■ **TASK DETAILS**
The task calls for an exact copy of the records, without any images.

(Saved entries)

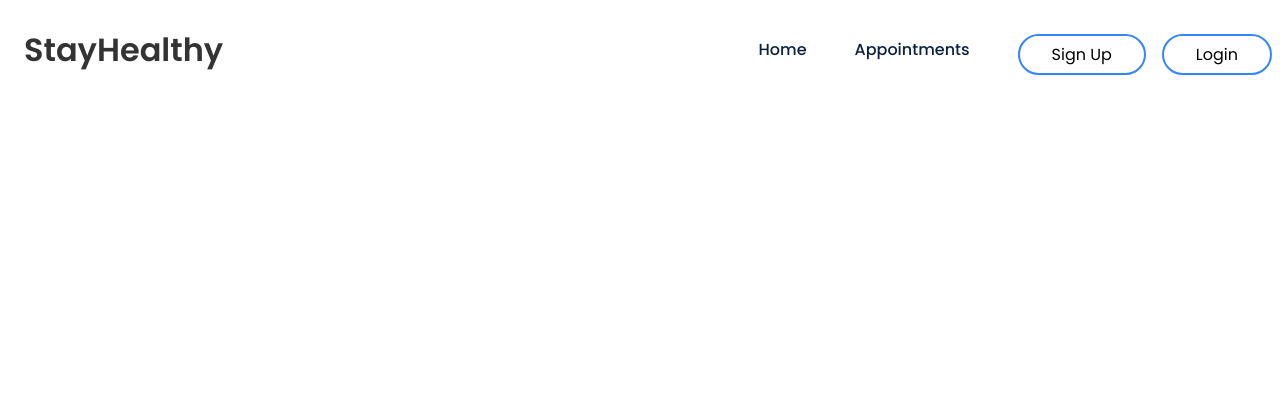
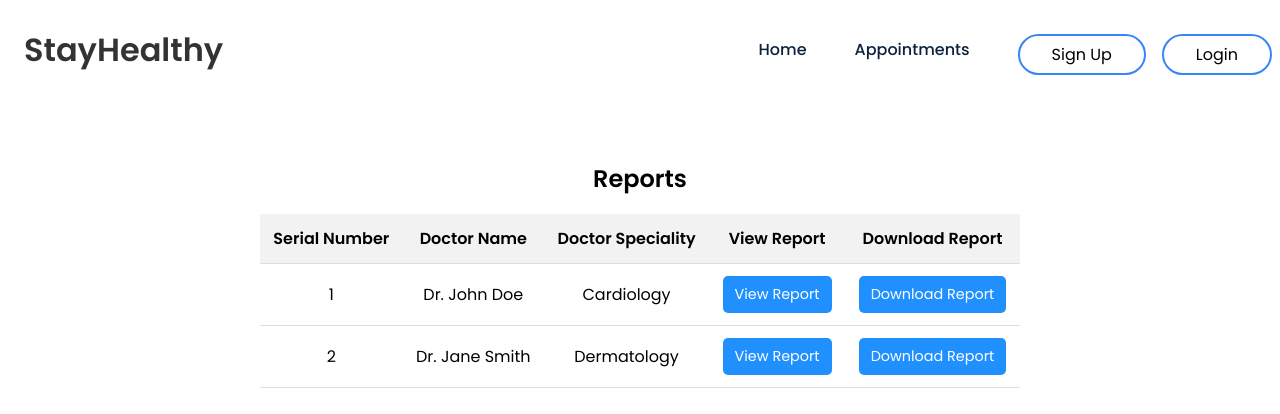
Before and after one commit to cryptotweezer/med_appt_capstone, a React (Create React App) app: page /reports in a window 1280 px wide. Shown: the top 414 px of the page. Built offline with nearby package versions, Linux system fonts and the light colour scheme.

Commit message:
implement download and view medical report

```diff
--- a/src/App.js
+++ b/src/App.js
@@ -8,6 +8,8 @@ import FindDoctorSearch from './Components/FindDoctorSearch/FindDoctorSearch';
 import BookingConsultation from './Components/BookingConsultation';
 import ReviewForm from './Components/ReviewForm/ReviewForm';
 import ProfileCard from './Components/ProfileCard/ProfileCard'; // 👈 importado
+import ReportsLayout from './Components/ReportsLayout/ReportsLayout';
+
 
 function App() {
   return (
@@ -22,6 +24,7 @@ function App() {
             <Route path="/booking-consultation" element={<BookingConsultation />} />
             <Route path="/review" element={<ReviewForm />} />
             <Route path="/profile" element={<ProfileCard />} /> {/* 👈 nueva ruta */}
+            <Route path="/reports" element={<ReportsLayout />} />
           </Routes>
         </Notification>
       </BrowserRouter>
--- a/src/Components/Navbar/Navbar.js
+++ b/src/Components/Navbar/Navbar.js
@@ -60,6 +60,9 @@ const Navbar = () => {
                 <Link to="/profile">Your Profile</Link>
               </li>
               <li>
+                <Link to="/reports">Your Reports</Link>
+              </li>
+              <li>
                 <Link to="/review">Reviews</Link>
               </li>
               <li>
--- /dev/null
+++ b/src/Components/ReportsLayout/ReportsLayout.css
@@ -0,0 +1,46 @@
+.reports-container {
+  max-width: 800px;
+  margin: 10% auto;
+  padding: 20px;
+  background-color: #fff;
+  border-radius: 8px;
+}
+
+.reports-container h2 {
+  text-align: center;
+  margin-bottom: 20px;
+}
+
+table {
+  width: 100%;
+  border-collapse: collapse;
+  font-family: Arial, sans-serif;
+}
+
+thead {
+  background-color: #f5f5f5;
+}
+
+th, td {
+  padding: 12px;
+  text-align: left;
+  border-bottom: 1px solid #ddd;
+}
+
+th {
+  font-weight: bold;
+}
+
+.btn {
+  padding: 8px 12px;
+  background-color: #2190ff;
+  color: white;
+  text-decoration: none;
+  border-radius: 5px;
+  display: inline-block;
+  font-size: 0.9rem;
+}
+
+.btn:hover {
+  background-color: #0c7ae8;
+}
--- /dev/null
+++ b/src/Components/ReportsLayout/ReportsLayout.js
@@ -0,0 +1,66 @@
+import React from 'react';
+import './ReportsLayout.css';
+
+const ReportsLayout = () => {
+  const reports = [
+    {
+      id: 1,
+      doctorName: 'Dr. John Doe',
+      speciality: 'Cardiology',
+      reportLink: '/patient_report.pdf',
+    },
+    {
+      id: 2,
+      doctorName: 'Dr. Jane Smith',
+      speciality: 'Dermatology',
+      reportLink: '/patient_report.pdf',
+    },
+  ];
+
+  return (
+    <div className="reports-container">
+      <h2>Reports</h2>
+      <table>
+        <thead>
+          <tr>
+            <th>Serial Number</th>
+            <th>Doctor Name</th>
+            <th>Doctor Speciality</th>
+            <th>View Report</th>
+            <th>Download Report</th>
+          </tr>
+        </thead>
+        <tbody>
+          {reports.map((report, index) => (
+            <tr key={report.id}>
+              <td>{index + 1}</td>
+              <td>{report.doctorName}</td>
+              <td>{report.speciality}</td>
+              <td>
+                <a
+                  href={report.reportLink}
+                  target="_blank"
+                  rel="noopener noreferrer"
+                  className="btn"
+                >
+                  View Report
+                </a>
+              </td>
+              <td>
+                <a
+                  href={report.reportLink}
+                  download
+                  className="btn"
+                >
+                  Download Report
+                </a>
+              </td>
+            </tr>
+          ))}
+        </tbody>
+      </table>
+    </div>
+  );
+};
+
+export default ReportsLayout;
```
Also changed, not shown: 1 other file (tests, documents, lock files or other folders).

■ **REPLY TO THE TASK**
Before and after one commit to cryptotweezer/med_appt_capstone, a React (Create React App) app: page /reports in a window 1280 px wide. Shown: the top 414 px of the page. Built offline with nearby package versions, Linux system fonts and the light colour scheme.

Commit message:
implement download and view medical report

```diff
--- a/src/App.js
+++ b/src/App.js
@@ -8,6 +8,8 @@ import FindDoctorSearch from './Components/FindDoctorSearch/FindDoctorSearch';
 import BookingConsultation from './Components/BookingConsultation';
 import ReviewForm from './Components/ReviewForm/ReviewForm';
 import ProfileCard from './Components/ProfileCard/ProfileCard'; // 👈 importado
+import ReportsLayout from './Components/ReportsLayout/ReportsLayout';
+
 
 function App() {
   return (
@@ -22,6 +24,7 @@ function App() {
             <Route path="/booking-consultation" element={<BookingConsultation />} />
             <Route path="/review" element={<ReviewForm />} />
             <Route path="/profile" element={<ProfileCard />} /> {/* 👈 nueva ruta */}
+            <Route path="/reports" element={<ReportsLayout />} />
           </Routes>
         </Notification>
       </BrowserRouter>
--- a/src/Components/Navbar/Navbar.js
+++ b/src/Components/Navbar/Navbar.js
@@ -60,6 +60,9 @@ const Navbar = () => {
                 <Link to="/profile">Your Profile</Link>
               </li>
               <li>
+                <Link to="/reports">Your Reports</Link>
+              </li>
+              <li>
                 <Link to="/review">Reviews</Link>
               </li>
               <li>
--- /dev/null
+++ b/src/Components/ReportsLayout/ReportsLayout.css
@@ -0,0 +1,46 @@
+.reports-container {
+  max-width: 800px;
+  margin: 10% auto;
+  padding: 20px;
+  background-color: #fff;
+  border-radius: 8px;
+}
+
+.reports-container h2 {
+  text-align: center;
+  margin-bottom: 20px;
+}
+
+table {
+  width: 100%;
+  border-collapse: collapse;
+  font-family: Arial, sans-serif;
+}
+
+thead {
+  background-color: #f5f5f5;
+}
+
+th, td {
+  padding: 12px;
+  text-align: left;
+  border-bottom: 1px solid #ddd;
+}
+
+th {
+  font-weight: bold;
+}
+
+.btn {
+  padding: 8px 12px;
+  background-color: #2190ff;
+  color: white;
+  text-decoration: none;
+  border-radius: 5px;
+  display: inline-block;
+  font-size: 0.9rem;
+}
+
+.btn:hover {
+  background-color: #0c7ae8;
+}
--- /dev/null
+++ b/src/Components/ReportsLayout/ReportsLayout.js
@@ -0,0 +1,66 @@
+import React from 'react';
+import './ReportsLayout.css';
+
+const ReportsLayout = () => {
+  const reports = [
+    {
+      id: 1,
+      doctorName: 'Dr. John Doe',
+      speciality: 'Cardiology',
+      reportLink: '/patient_report.pdf',
+    },
+    {
+      id: 2,
+      doctorName: 'Dr. Jane Smith',
+      speciality: 'Dermatology',
+      reportLink: '/patient_report.pdf',
+    },
+  ];
+
+  return (
+    <div className="reports-container">
+      <h2>Reports</h2>
+      <table>
+        <thead>
+          <tr>
+            <th>Serial Number</th>
+            <th>Doctor Name</th>
+            <th>Doctor Speciality</th>
+            <th>View Report</th>
+            <th>Download Report</th>
+          </tr>
+        </thead>
+        <tbody>
+          {reports.map((report, index) => (
+            <tr key={report.id}>
+              <td>{index + 1}</td>
+              <td>{report.doctorName}</td>
+              <td>{report.speciality}</td>
+              <td>
+                <a
+                  href={report.reportLink}
+                  target="_blank"
+                  rel="noopener noreferrer"
+                  className="btn"
+                >
+                  View Report
+                </a>
+              </td>
+              <td>
+                <a
+                  href={report.reportLink}
+                  download
+                  className="btn"
+                >
+                  Download Report
+                </a>
+              </td>
+            </tr>
+          ))}
+        </tbody>
+      </table>
+    </div>
+  );
+};
+
+export default ReportsLayout;
```
Also changed, not shown: 1 other file (tests, documents, lock files or other folders).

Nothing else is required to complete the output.